Once seen as an issue pitting so-called conservatives against liberals, even though only one senator and a handful of representatives in Congress voted against it, bipartisan criticism is steadily growing.
Pushed through just days after the Sept. 11 attacks - printed at 3:30 a.m. and passed by Congress at 11 a.m. - not a single member of Congress read it before voting.
Some provisions of this 342-page monstrosity make sense and should be retained, such as amending federal money-laundering laws, creating new federal crimes for attacks on mass transportation facilities, increasing cooperation among law enforcement agencies and authorizing new appropriations to enhance border security.
There is much to be alarmed about, as Whitman College Professor Timothy Kaufman-Osborn recently reminded a crowd of civic-minded residents in Milton-Freewater.
He said the Patriot Act greatly expanded the ability of police to conduct secret searches, subject political and civic organizations to surveillance and jail people on suspicion alone and then hold them indefinitely without charges or meaningful judicial review.
Even the Justice Department's own inspector general condemned the use of the Patriot Act as "haphazard and indiscriminate," Kaufman-Osborn noted.
Examples abound of how the Patriot Act has been used to circumvent the civil liberties guaranteed by the Constitution. For example:
The Fourth Amendment promises that "the right of the people to be secure in their persons, houses, papers and effects, against unreasonable searches and seizures, shall not be violated." The Patriot Act allows police to conduct secret searches of homes without probable cause or a warrant if a link to terrorism is suspected, and without ever acknowledging the intrusion.
That's what happened to a Portland attorney who was arrested after he was apparently linked to the terrorist train bombing in Spain by a fingerprint found at the scene (and, apparently, because he had represented Muslims and had adopted the religion). The FBI found nothing incriminating when it secretly broke into his home.
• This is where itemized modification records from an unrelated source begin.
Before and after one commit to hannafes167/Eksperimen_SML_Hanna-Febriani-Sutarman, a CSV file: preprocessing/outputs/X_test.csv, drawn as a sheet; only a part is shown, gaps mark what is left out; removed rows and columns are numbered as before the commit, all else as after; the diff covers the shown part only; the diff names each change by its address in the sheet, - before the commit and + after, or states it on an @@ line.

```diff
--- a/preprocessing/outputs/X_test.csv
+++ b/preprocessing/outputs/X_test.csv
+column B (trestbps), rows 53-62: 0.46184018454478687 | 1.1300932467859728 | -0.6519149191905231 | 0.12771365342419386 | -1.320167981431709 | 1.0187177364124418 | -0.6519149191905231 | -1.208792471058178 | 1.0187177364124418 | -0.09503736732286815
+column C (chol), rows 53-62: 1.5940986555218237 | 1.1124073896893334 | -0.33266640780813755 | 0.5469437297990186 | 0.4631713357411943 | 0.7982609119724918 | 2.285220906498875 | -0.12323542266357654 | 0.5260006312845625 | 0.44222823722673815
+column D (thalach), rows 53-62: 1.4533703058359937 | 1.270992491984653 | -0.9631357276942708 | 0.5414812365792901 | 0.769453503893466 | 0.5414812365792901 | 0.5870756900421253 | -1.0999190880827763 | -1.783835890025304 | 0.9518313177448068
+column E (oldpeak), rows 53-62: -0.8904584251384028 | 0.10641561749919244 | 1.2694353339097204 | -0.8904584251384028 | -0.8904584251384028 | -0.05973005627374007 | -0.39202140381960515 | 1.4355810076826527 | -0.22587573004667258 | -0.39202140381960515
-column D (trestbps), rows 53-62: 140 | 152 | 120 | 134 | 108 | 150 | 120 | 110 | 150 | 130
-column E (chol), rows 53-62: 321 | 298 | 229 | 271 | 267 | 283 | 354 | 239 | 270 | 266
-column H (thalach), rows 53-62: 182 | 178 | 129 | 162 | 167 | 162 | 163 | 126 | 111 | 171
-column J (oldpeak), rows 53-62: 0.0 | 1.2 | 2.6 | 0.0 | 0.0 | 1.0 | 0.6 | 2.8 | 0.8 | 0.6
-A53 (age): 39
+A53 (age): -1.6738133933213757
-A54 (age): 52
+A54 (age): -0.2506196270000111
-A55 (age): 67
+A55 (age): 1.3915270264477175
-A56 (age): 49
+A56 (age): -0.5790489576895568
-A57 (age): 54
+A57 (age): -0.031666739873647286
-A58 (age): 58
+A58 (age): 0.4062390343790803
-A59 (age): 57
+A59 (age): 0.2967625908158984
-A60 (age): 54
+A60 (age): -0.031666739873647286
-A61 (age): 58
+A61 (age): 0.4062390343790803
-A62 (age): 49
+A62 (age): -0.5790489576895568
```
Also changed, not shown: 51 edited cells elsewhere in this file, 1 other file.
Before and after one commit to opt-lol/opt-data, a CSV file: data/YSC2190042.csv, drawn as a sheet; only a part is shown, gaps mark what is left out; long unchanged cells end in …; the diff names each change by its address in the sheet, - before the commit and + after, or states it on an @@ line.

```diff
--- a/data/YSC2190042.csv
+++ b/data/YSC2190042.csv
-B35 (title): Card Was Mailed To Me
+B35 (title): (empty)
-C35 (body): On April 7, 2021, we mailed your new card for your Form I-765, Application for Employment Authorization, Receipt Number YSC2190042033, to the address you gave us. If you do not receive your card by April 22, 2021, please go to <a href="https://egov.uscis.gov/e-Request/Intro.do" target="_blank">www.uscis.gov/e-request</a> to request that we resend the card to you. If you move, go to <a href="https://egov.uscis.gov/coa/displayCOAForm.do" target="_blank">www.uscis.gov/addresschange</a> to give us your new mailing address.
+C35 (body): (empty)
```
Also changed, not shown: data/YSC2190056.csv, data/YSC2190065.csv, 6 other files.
And after being jailed for about a week with no charges filed, he was released when it was found the fingerprint wasn't a match after all (not even close).
The Sixth Amendment provides the right to a speedy trial and the right to be informed of the facts of an accusation. More than 1,000 arrests have been made under the Patriot Act and many of those people are still being held - three years later - either in the United States or at Guantanamo Bay without ever being charged and without access to legal representation.
So far, none of those arrested have actually been charged with participating in the Sept. 11 attacks or with being terrorists.
Let's see, secret searches without court oversight, arrests without charges or access to attorneys - sounds a lot like the complaints the colonists had against the British when Jefferson wrote the Declaration of Independence.
Such tactics also move the United States closer toward the totalitarian regimes we are battling in the war on terrorism rather than extolling the respect we have for personal freedoms and protections.
The Patriot Act reverses the most fundamental protections of this country. "You're presumed guilty until determined to be innocent," David Cole of Georgetown University says in a documentary about the outcome of the Patriot Act produced by the American Civil Liberties Union titled "Unconstitutional."
We need to remember it's not the executive branch that makes laws - or fixes bad ones - and then push our representatives to re-embrace the concepts of civil liberties and personal privacy that formed the foundation of this country. That can only make us stronger.